At face value, the song has been the subject of controversy due to its use of explicit and overtly sexual language. However, “WAP” is more than just a song about sex. It carries important underlying messages and principals that likely make critics more uncomfortable than the vulgarity of it. It challenges traditional gender dynamics as it pertains to sex, destigmatizes female (especially black female) pleasure, and empowers female artists to exercise the same creative freedoms that male artists do. It can be argued that those who disapprove of the song also may stand in opposition to female sexual agency and artistic license. 

The song in its totality plays out a scenario where two women plainly communicate what they want in the bedroom, which for Cardi and Megan, ranges anywhere from roleplay to BDSM. They discuss all the creative ways a man can bring a woman to climax, a refreshing break from the traditional narrative that women must prioritize male pleasure. It illustrates an exciting, reciprocal, and consensual relationship that leaves both parties feeling satisfied – an important takeaway for young women entering intimate partnerships.

It also works to normalize contribution by female artists to the broader musical discourse on sex. Everyday male rappers get away with releasing blatantly profane and misogynistic songs to the general public. Men will be men, one might say, or it’s excused because their songs are “catchy”. When women strong language to demonstrate their feelings, however, their character is attacked. Such is the case for Cardi and Megan, who have been called filthy, disgusting, and vile for daring to speak openly about their wants and desires, freedom that men get to enjoy every day without censure.

The argument that sex shouldn’t be talked about, period, is also misguided. An open conversation about healthy sexual practices is important to demonstrate what is acceptable, and what isn’t. Music is a viable way to do this. I, for one, learned a lot about relationships growing up through music that I would never have come by through school or church alone. Sex is something that was just never discussed unless to say that it was bad and wrong. Many states don’t require sex education, which leaves many to simply figure it out for themselves. If sex in music and the arts is an outlawed topic, many may never learn what a positive, realistic, and fulfilling intimate relationship is supposed to look like.

Overall, “WAP” is a groundbreaking celebration of female desire that is essential to the continuation of positive discourse about sex.
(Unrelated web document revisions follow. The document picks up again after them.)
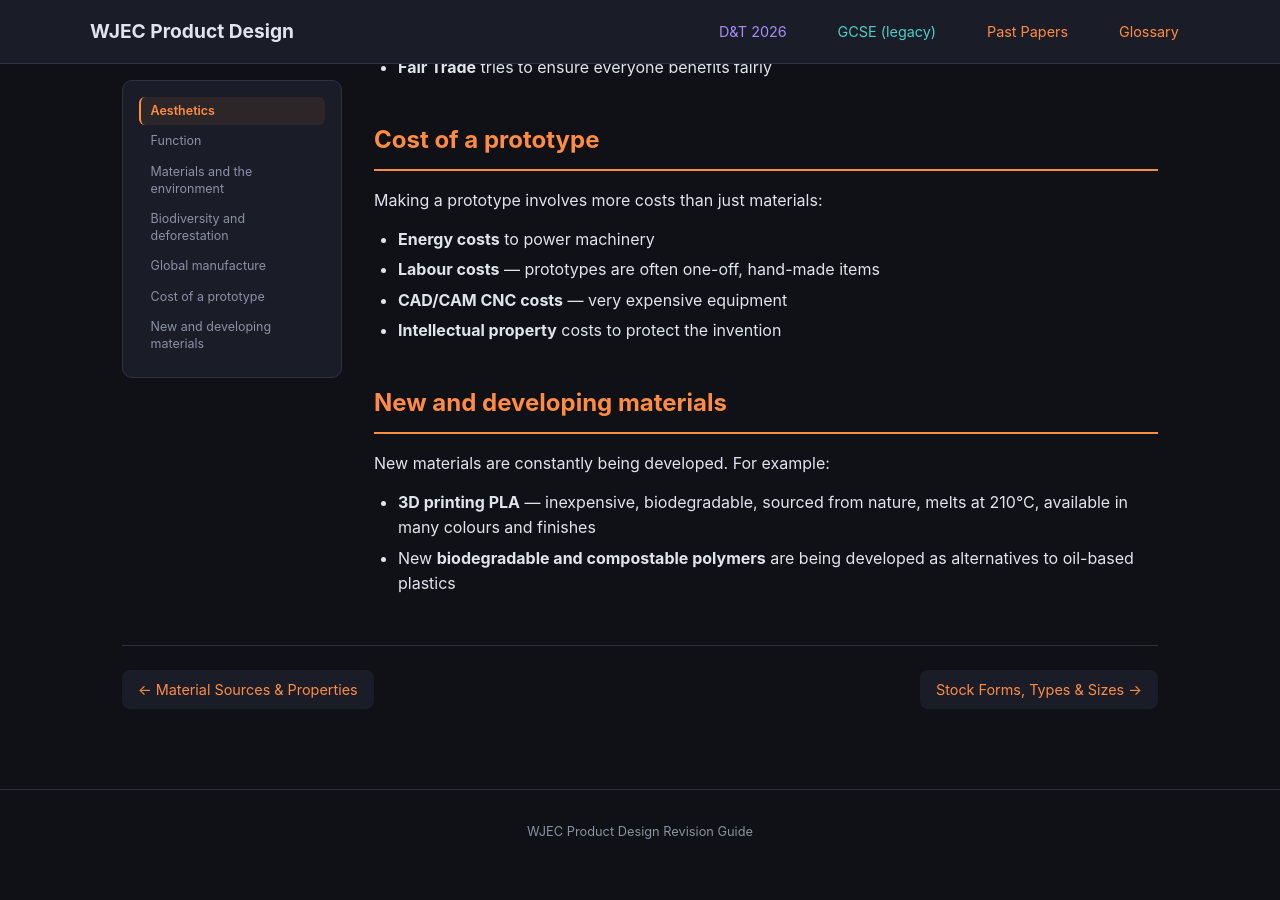
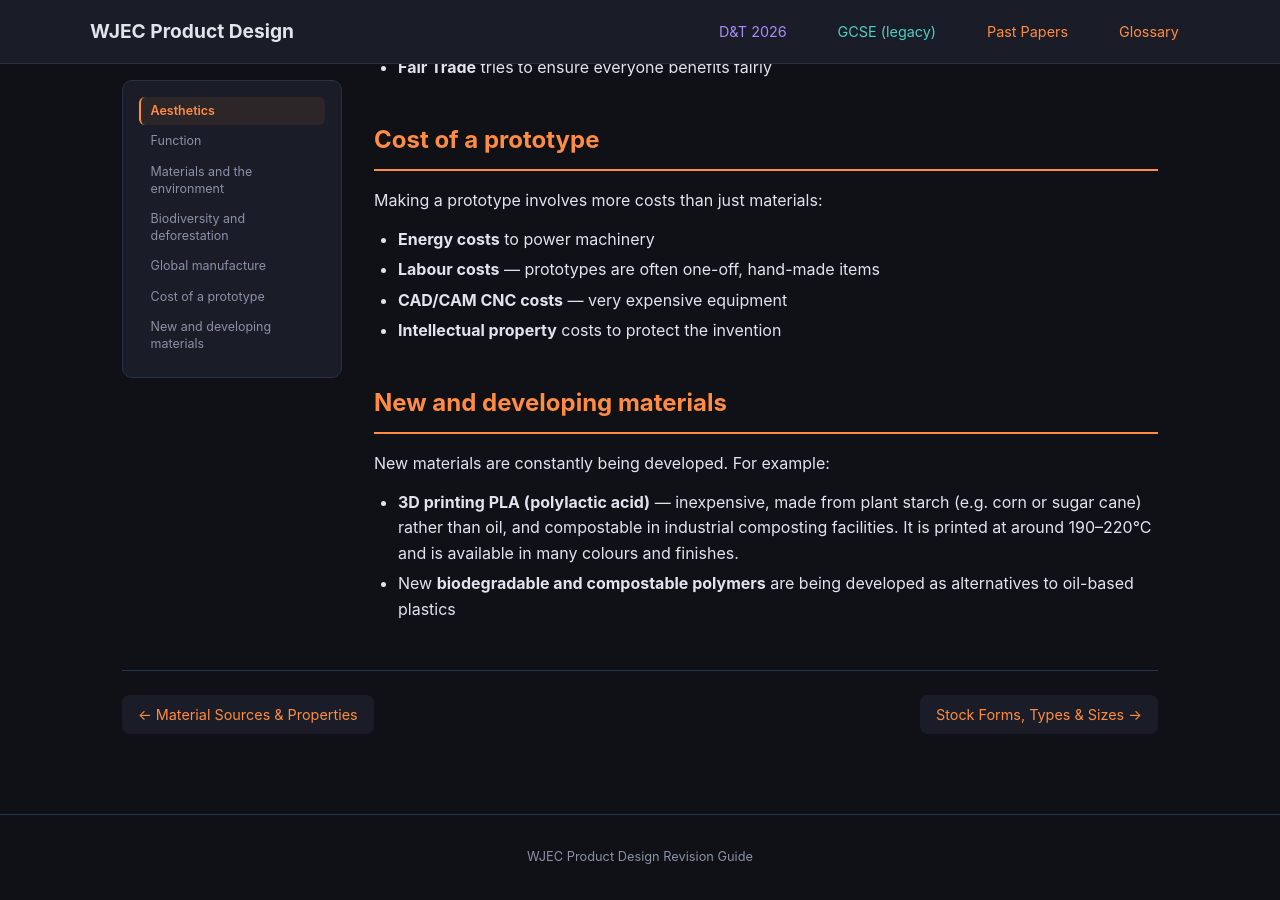
Before and after one commit to jase1979/pd, a Jekyll site: the page built from gcse/unit2/material-selection/index.md, in a window 1280 px wide and 900 px high, scrolled down 2294 px. Built offline with Jekyll 4.4.1, drawn with Linux system fonts in a browser that asks for light colours; before the commit the page ends 3168 px from its top, so only the background shows below that.

Commit message:
fix(gcse/material-selection): correct PLA description
Co-Authored-By: Claude Opus 5.5 <noreply@anthropic.com>
Claude-Session: https://claude.ai/code/session_01DpfhjA9JZdn9Fs3Y2Cfuwh

```diff
--- a/gcse/unit2/material-selection/index.md
+++ b/gcse/unit2/material-selection/index.md
@@ -75,5 +75,5 @@ Making a prototype involves more costs than just materials:
 
 New materials are constantly being developed. For example:
 
-- **3D printing PLA** — inexpensive, biodegradable, sourced from nature, melts at 210°C, available in many colours and finishes
+- **3D printing PLA (polylactic acid)** — inexpensive, made from plant starch (e.g. corn or sugar cane) rather than oil, and compostable in industrial composting facilities. It is printed at around 190–220°C and is available in many colours and finishes.
 - New **biodegradable and compostable polymers** are being developed as alternatives to oil-based plastics
```
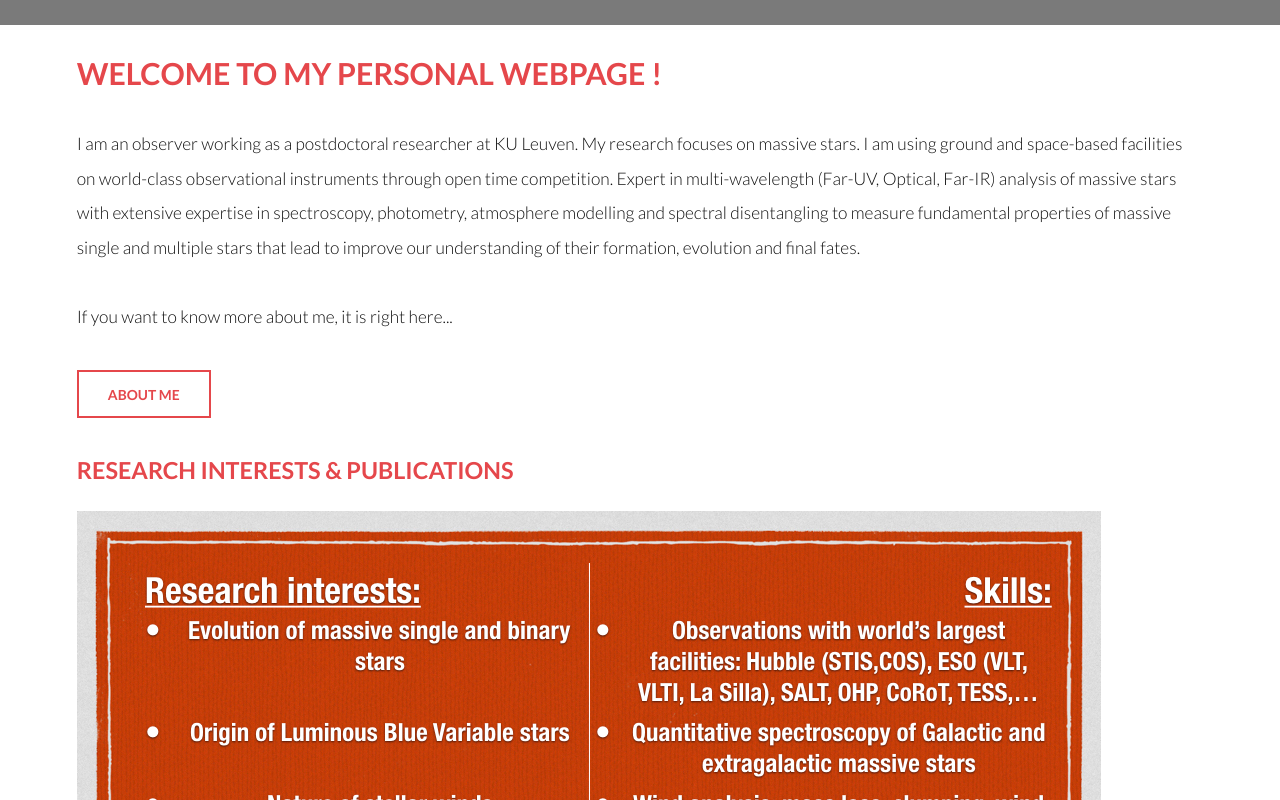
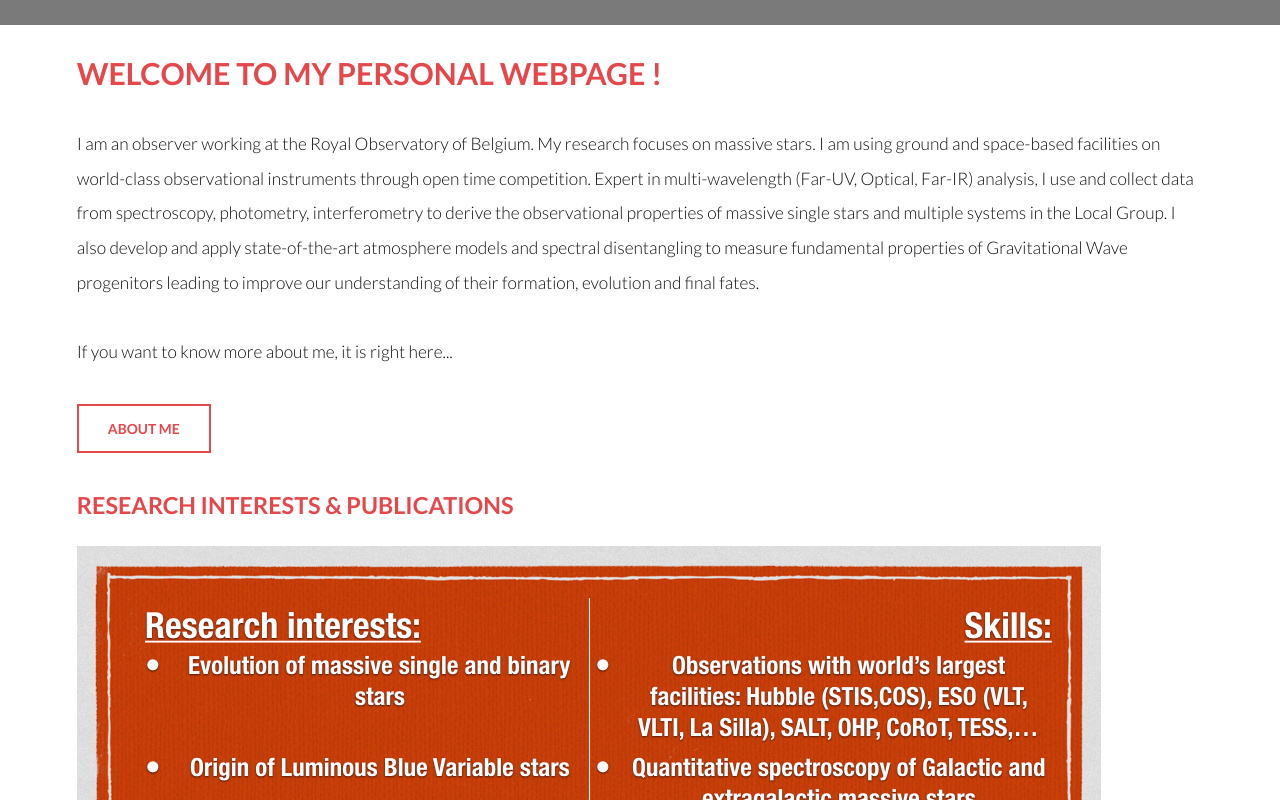
Before and after one commit to laurentmahy/laurentmahy.github.io, a plain HTML site: page index.html in a window 1280 px wide. Shown: the part 720-1520 px from the top of the page. Drawn offline with Linux system fonts and the light colour scheme; grey boxes are pictures that could not be loaded.

Commit message:
index.html

```diff
--- a/index.html
+++ b/index.html
@@ -48,7 +48,9 @@
 						<p></p>
 						<h2>Welcome to my personal webpage !</h2>
 					</header>
-					<p>I am an observer working as a postdoctoral researcher at KU Leuven. My research focuses on massive stars. I am using ground and space-based facilities on world-class observational instruments through open time competition. Expert in multi-wavelength (Far-UV, Optical, Far-IR) analysis of massive stars with extensive expertise in spectroscopy, photometry, atmosphere modelling and spectral disentangling to measure fundamental properties of massive single and multiple stars that lead to improve our understanding of their formation, evolution and final fates.</p>
+					<p>I am an observer working at the Royal Observatory of Belgium. My research focuses on massive stars. I am using ground and space-based facilities on world-class observational instruments through open time competition.
+						Expert in multi-wavelength (Far-UV, Optical, Far-IR) analysis,  I use and collect data from spectroscopy, photometry, interferometry to derive the observational properties of massive single stars and multiple systems in the Local Group.
+						I also develop and apply state-of-the-art atmosphere models and spectral disentangling to measure fundamental properties of Gravitational Wave progenitors leading to improve our understanding of their formation, evolution and final fates.</p>
 					<p> If you want to know more about me, it is right here...
 					<ul class="actions">
 						<li><a href="bio.html" class="button alt">About Me</a></li>
@@ -67,7 +69,7 @@
 							<div class="image">
 						    <span class="image fit"><img src="images/pic01.jpg" alt="" /></span>
 								<p></p>
-								<p>My list of publications contains 70 publications (44 referred, 21 as first author, h-index 18).</p>
+								<p>My list of publications contains 94 peer-reviewed publications (h-index 30).</p>
 								<ul class="actions">
 									<li><a href="research.html" class="button alt">Research & Publications</a></li>
 								</ul>
```
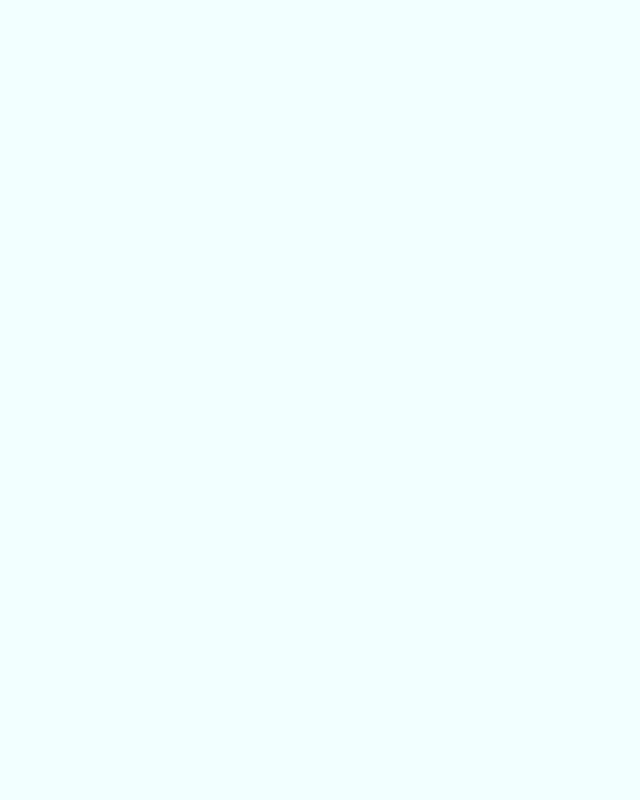
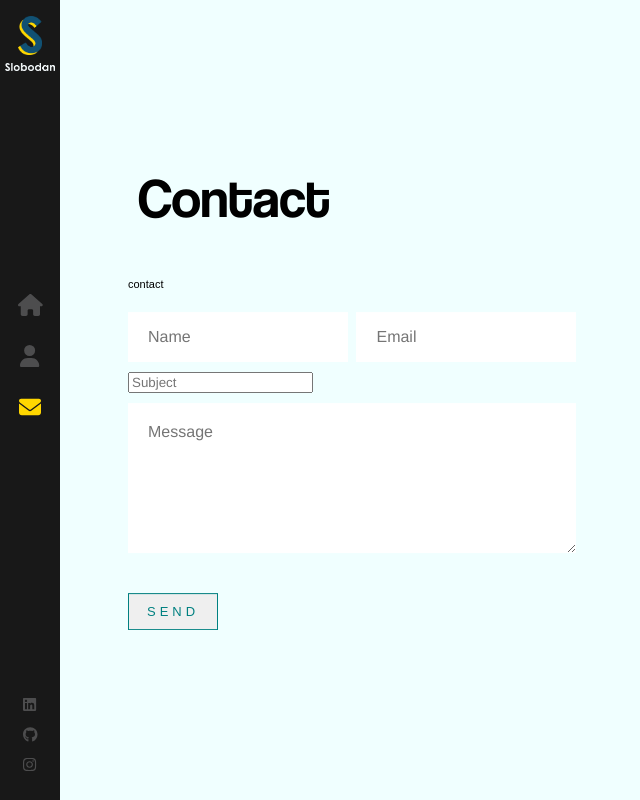
Before and after one commit to cronchynekos/Personal-Portfolio, a JavaScript app: page /contact in a window 1280 px wide. Before the commit this address had no page. Shown: the whole page, without its empty margins (0-640 px from the left). Built offline with nearby package versions, Linux system fonts and the light colour scheme; the HTML template or start-up script is replaced by a standard one.

Commit message:
Outline contact area

```diff
--- a/src/App.js
+++ b/src/App.js
@@ -3,6 +3,7 @@ import { Routes, Route } from 'react-router-dom'
 import Layout from './components/Layout'
 import Home from './components/Home'
 import About from './components/About'
+import Contact from './components/Contact'
 
 function App() {
   return (
@@ -11,6 +12,7 @@ function App() {
         <Route path="/" element={<Layout />} >
           <Route index element={<Home />} />
           <Route path="about" element={<About />} />
+          <Route path="contact" element={<Contact />} />
         </Route>
       </Routes>
     </>
--- /dev/null
+++ b/src/components/Contact/index.js
@@ -0,0 +1,62 @@
+import './index.scss'
+
+const Contact = () => {
+
+    return (
+        <>
+            <div className="container contact-page">
+                <div className='text-zone'>
+                    <h1>
+                        Contact
+                    </h1>
+                    <p>
+                        contact
+                    </p>
+                    <div className='contact-form'>
+                        <form>
+                            <ul>
+                                <li className='half'>
+                                    <input
+                                    type='text'
+                                    name='name'
+                                    placeholder='Name'
+                                    required
+                                    />
+                                </li>
+                                <li className='half'>
+                                    <input
+                                    type='email'
+                                    name='email'
+                                    placeholder='Email'
+                                    required
+                                    />
+                                </li>
+                                <li>
+                                    <input
+                                    placeholder='Subject'
+                                    text="text"
+                                    name="subject"
+                                    required/>
+                                </li>
+                                <li>
+                                    <textarea
+                                    placeholder='Message'
+                                    text="Message"
+                                    name="Message"
+                                    required/>
+                                </li>
+                                <li>
+                                    <input
+                                    type="submit"
+                                    className="flat-button"
+                                    value="SEND" />
+                                </li>
+                            </ul>
+                        </form>
+                    </div>
+                </div>
+            </div>
+        </>
+    )
+}
+export default Contact
--- /dev/null
+++ b/src/components/Contact/index.scss
@@ -0,0 +1,58 @@
+.contact-form {
+    width: 100%;
+    margin-top: 20px;
+
+    ul {
+        padding: 0;
+        margin: 0;
+
+        li {
+            padding: 0;
+            margin: 0;
+            list-style: none;
+            margin-bottom: 10px;
+            overflow: hidden;
+            display: block;
+            position: relative;
+            opacity: 0;
+            animation: fadeInUp 2s 2s;
+            animation-fill-mode: forwards;
+            clear: both;
+        }
+
+        li.half {
+            width: 49%;
+            margin-left: 2%;
+            float: left;
+            clear: none;
+
+            &:first-child {
+                margin-left: 0;
+            }
+        }
+    }
+
+    input[type='text'],
+    input[type='email'] {
+        width: 100%;
+        border: 0;
+        background: white;
+        height: 50px;
+        font-size: 16px;
+        color: black;
+        padding: 0 20px;
+        box-sizing: border-box;
+    }
+
+    textarea {
+        width: 100%;
+        border: 0;
+        background: white;
+        height: 50px;
+        font-size: 16px;
+        color: black;
+        padding: 20px;
+        min-height: 150px;
+        box-sizing: border-box;
+        }
+}
--- a/src/components/Layout/index.scss
+++ b/src/components/Layout/index.scss
@@ -39,7 +39,8 @@
     animation-duration: 1s;
 }
 
-.about-page {
+.about-page,
+.contact-page {
     .text-zone {
         position: absolute;
         left: 10%;
@@ -67,16 +68,20 @@
             font-family: sans-serif;
             font-weight: 300;
             min-width: fit-content;
+            opacity: 0;
             animation: fadeIn 1s ease-in;
 
             &:nth-of-type(1) {
                 animation-delay: 0s;
+                opacity: 1;
             }
             &:nth-of-type(2) {
                 animation-delay: 0.2s;
+                opacity: 1;
             }
             &:nth-of-type(3) {
                 animation-delay: 0.4s;
+                opacity: 1;
             }
         }
     }
```
Also changed, not shown: src/components/About/index.scss (+9 -0 lines).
Normalization of these kinds of conversations can lead to a much-needed change in the way we approach the topic of sex in our schools and everyday lives, making it safer and more enjoyable for us all.